_WORK TO COMPLETE_:
Without the pictures, give every record again exactly.

_PROVIDED ENTRIES_:
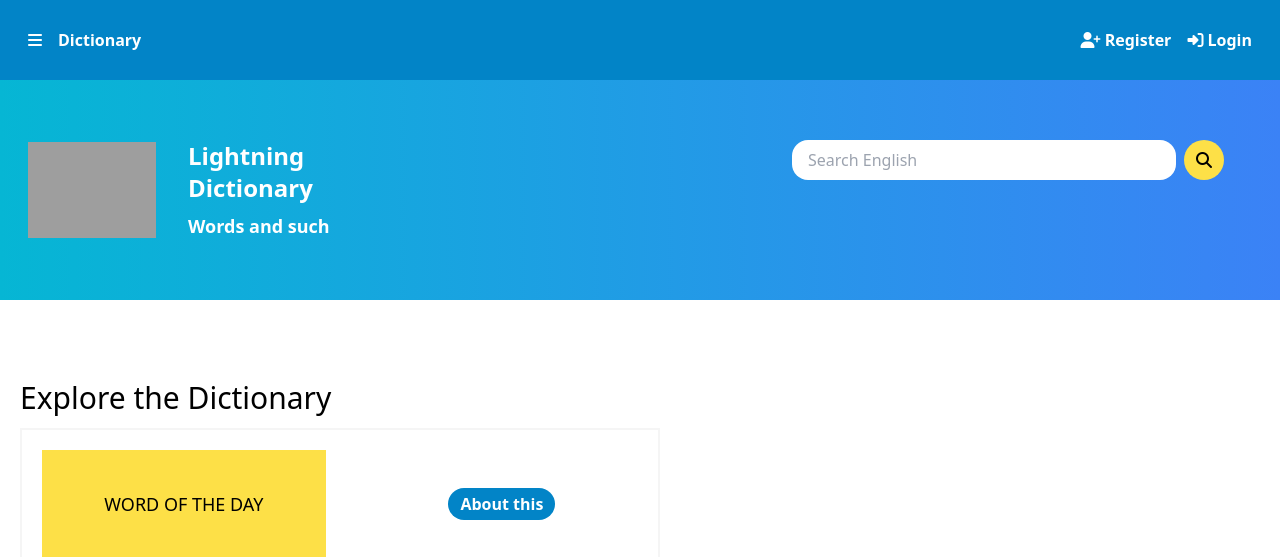
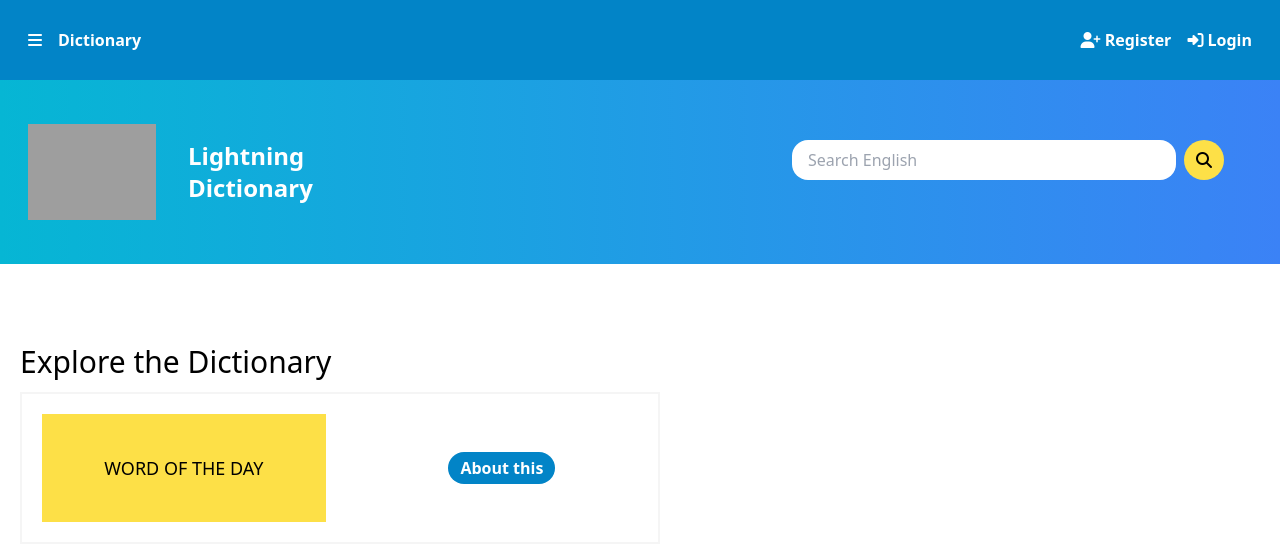
Before and after one commit to anmv921/rumos-dicionario-mvc, a PHP site: page / in a window 1280 px wide. Shown: the top 557 px of the page. Run offline with PHP 8.4, Linux system fonts and the light colour scheme; data that the repository does not hold is empty; some libraries are stand-ins or nearby versions; grey boxes are pictures that could not be loaded.

Commit message:
site now online

```diff
--- a/views/home.php
+++ b/views/home.php
@@ -33,9 +33,7 @@
                     <h1 class="p-1 text-2xl max-w-48">
                         Lightning Dictionary
                     </h1>
-                    <h2 class="p-1 text-lg">
-                        Words and such
-                    </h2>
+
                 </div>
             </div>
 
```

_ANSWER SECTION_:
Before and after one commit to anmv921/rumos-dicionario-mvc, a PHP site: page / in a window 1280 px wide. Shown: the top 557 px of the page. Run offline with PHP 8.4, Linux system fonts and the light colour scheme; data that the repository does not hold is empty; some libraries are stand-ins or nearby versions; grey boxes are pictures that could not be loaded.

Commit message:
site now online

```diff
--- a/views/home.php
+++ b/views/home.php
@@ -33,9 +33,7 @@
                     <h1 class="p-1 text-2xl max-w-48">
                         Lightning Dictionary
                     </h1>
-                    <h2 class="p-1 text-lg">
-                        Words and such
-                    </h2>
+
                 </div>
             </div>
 
```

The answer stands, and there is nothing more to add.